Projection is an element in these three films, whether it’s Frances projecting happiness onto herself and her environment; Josh and Cornelia onto Jamie and Darby; or, perhaps most explicitly of all, as Tracy onto Brooke and Brooke onto the rest of the world in Mistress America. The disillusionment with life in the previous two films occupies itself primarily through single characters, but Mistress America allows disillusionment to be symbiotic between Tracy, an aspiring writer lost in the big city, and Brooke, an aspiring Jacqueline of All Trades—this time entrepreneur—lost in the big city, unable to invest in the things she does as much as she thinks. The difference between them lies not so much in age, but in performativity. Tracy’s naiveté grants her a little more honesty about the lack of self-actualization she’s had and is recklessly pursuing; Brooke, conversely, seems cognizant of her flightiness but deliberately ignorant of it. A reflexive defensiveness endures in what Tracy perceives as off-the-cuff witticisms. (“Do you know what an ‘autodidact’ is?” Brooke, who is not college-educated, asks. After Tracy nods, Brooke continues, “That’s one of the words I self-taught myself.”)
Through first-person narration of the short story that Tracy is working on, we see that Tracy is aware of just how ridiculous Brooke is. They treat each other as pets in different ways: Brooke as Tracy’s muse of whom she can be both admitting and deeply critical, and Tracy as Brooke’s impromptu confidant off whom she can bounce ideas without the commitment of long-term friendship. They both live, to each other, as reflections: Brooke as the person that, despite being enamored of her presence, is not what Tracy wants to be, a self-deluded broken young woman trying to fire on all cylinders without realizing she’s nearly out of ammo; and Tracy as someone still with the world at her feet. Its relationship to Frances Ha is more tangible principally because of Gerwig’s performance; the moment she arrives onscreen, the film’s pace quickens and one struggles, like Tracy, to keep up with Brooke, who uses this pace as an excuse to ignore the fact that her world starts to crack. But out on the street in the city, right after an investor meeting, the two look at each other: at first with all the hope and possibility one could imagine, but then with the realization that this moment is transitory. They silently ask one another, “What went wrong?”
The stylization of these films—Frances Ha as 1960s French New Wave film in its effervescence, While We’re Young as 1980s adult comedy à la Broadcast News in its unmasking of maturity as adolescence, and Mistress America as Lubitschian screwball comedy finding potent pain in humor—could be said to express the subjectivity of certain characters, amplifying the real to the surreal, augmentations to distract themselves from their realities.
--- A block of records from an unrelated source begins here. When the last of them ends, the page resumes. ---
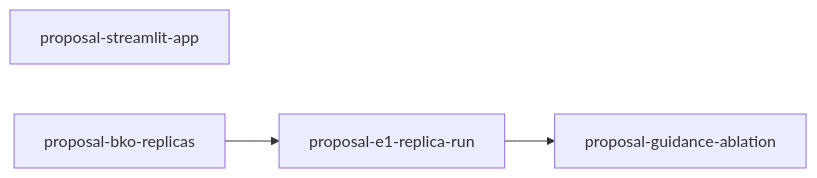
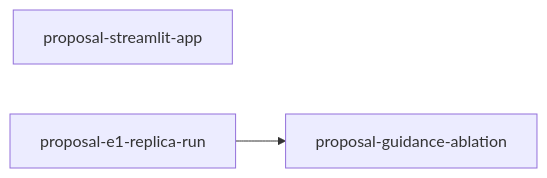
The diagram in tasks/proposal-index.md (joe-dartmouth/synthetic), drawn with Mermaid before and after one commit. The commit also changed other lines of this file and 33 other files, not shown here.

First line of the commit message:
Fill BKO replicas through Haiku 5.5 (proposal-bko-replicas) (#24)

````diff
--- a/tasks/proposal-index.md
+++ b/tasks/proposal-index.md
@@ -18,6 +17,5 @@
 ```mermaid
 flowchart LR
     streamlit_app[proposal-streamlit-app]
-    bko_replicas[proposal-bko-replicas] --> e1_replica_run[proposal-e1-replica-run]
-    e1_replica_run --> guidance_ablation[proposal-guidance-ablation]
+    e1_replica_run[proposal-e1-replica-run] --> guidance_ablation[proposal-guidance-ablation]
 ```
````
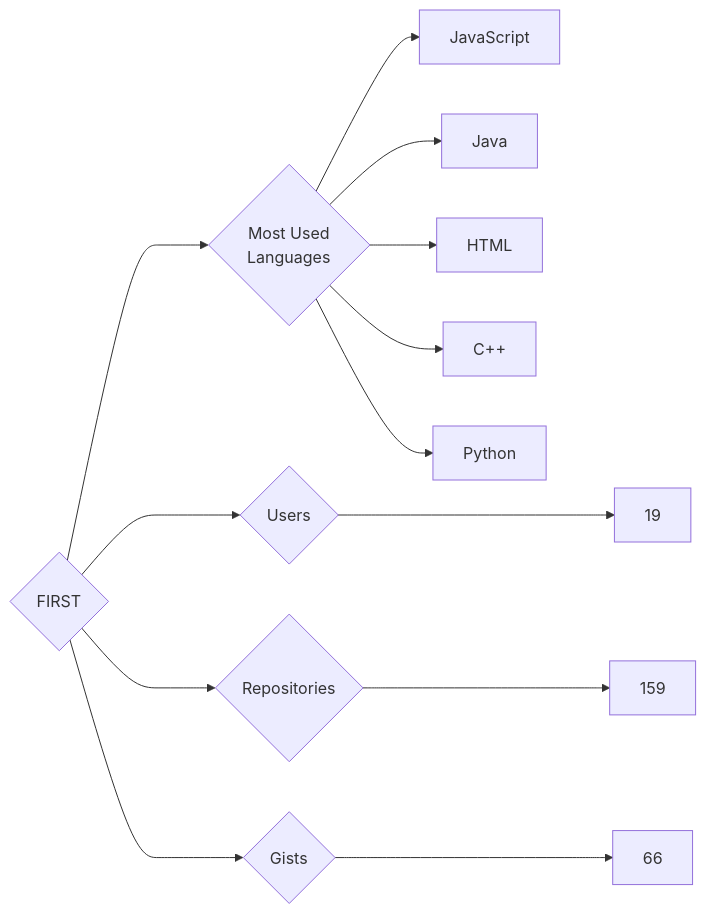
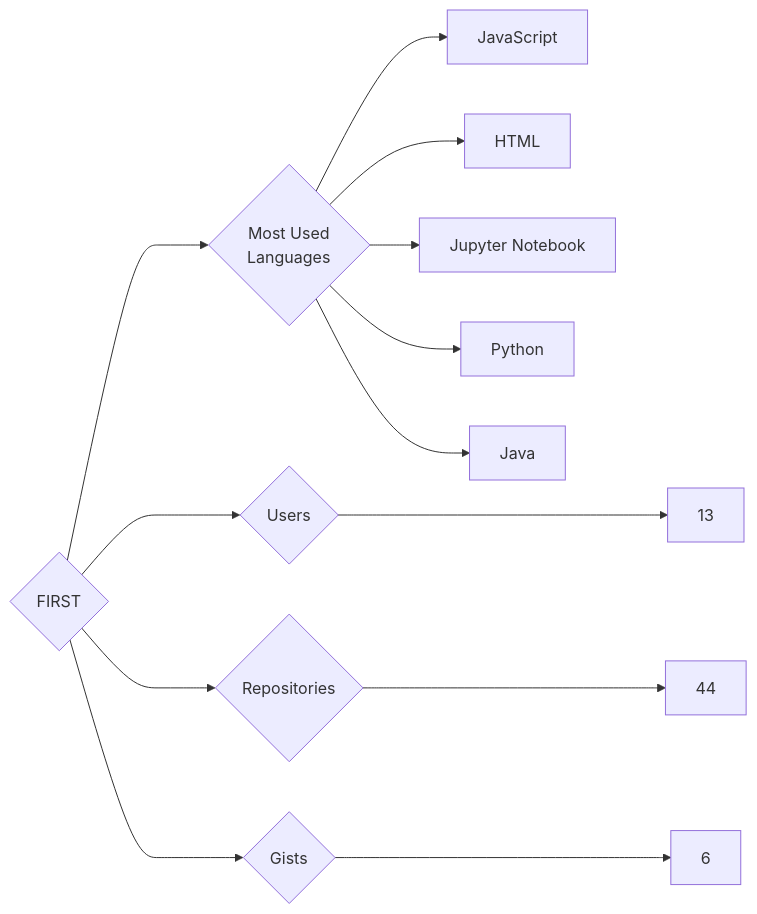
The diagram in targets/FIRST/README.md (trickest/insiders), drawn with Mermaid before and after one commit. The commit also changed 688 other files, not shown here.

````diff
--- a/targets/FIRST/README.md
+++ b/targets/FIRST/README.md
@@ -3,13 +3,13 @@
 ```mermaid
 graph LR
 COMPANY_NAME{FIRST}
-COMPANY_NAME ---> U{Users} ---> UN[19]
-COMPANY_NAME ---> R{Repositories} ---> RN[159]
-COMPANY_NAME ---> G{Gists} ---> GN[66]
+COMPANY_NAME ---> U{Users} ---> UN[13]
+COMPANY_NAME ---> R{Repositories} ---> RN[44]
+COMPANY_NAME ---> G{Gists} ---> GN[6]
 COMPANY_NAME ---> ML{Most Used<br>Languages}
 ML --> JavaScript[JavaScript]
+ML --> HTML[HTML]
+ML --> Jupyter_Notebook[Jupyter Notebook]
+ML --> Python[Python]
 ML --> Java[Java]
-ML --> HTML[HTML]
-ML --> C++[C++]
-ML --> Python[Python]
 ```
````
Each character, despite being at different phases of their lives, have encountered the same terrifying existential questions of what their lives will be, and what they might have been. And it’s telling that all three films take place in New York City: It’s allegedly the place where dreams can come true, but, for a myriad of reasons, the dreams of Frances, Josh, Cornelia, Tracy, and Brooke didn’t pan out. These films have a reconciliatory nature to them: They accept the decisions they’ve made, for the most part, and for the better. From “what went wrong?,” these films progress to the more important question: “What’s next?”
Original illustration by Krishna Shenoi.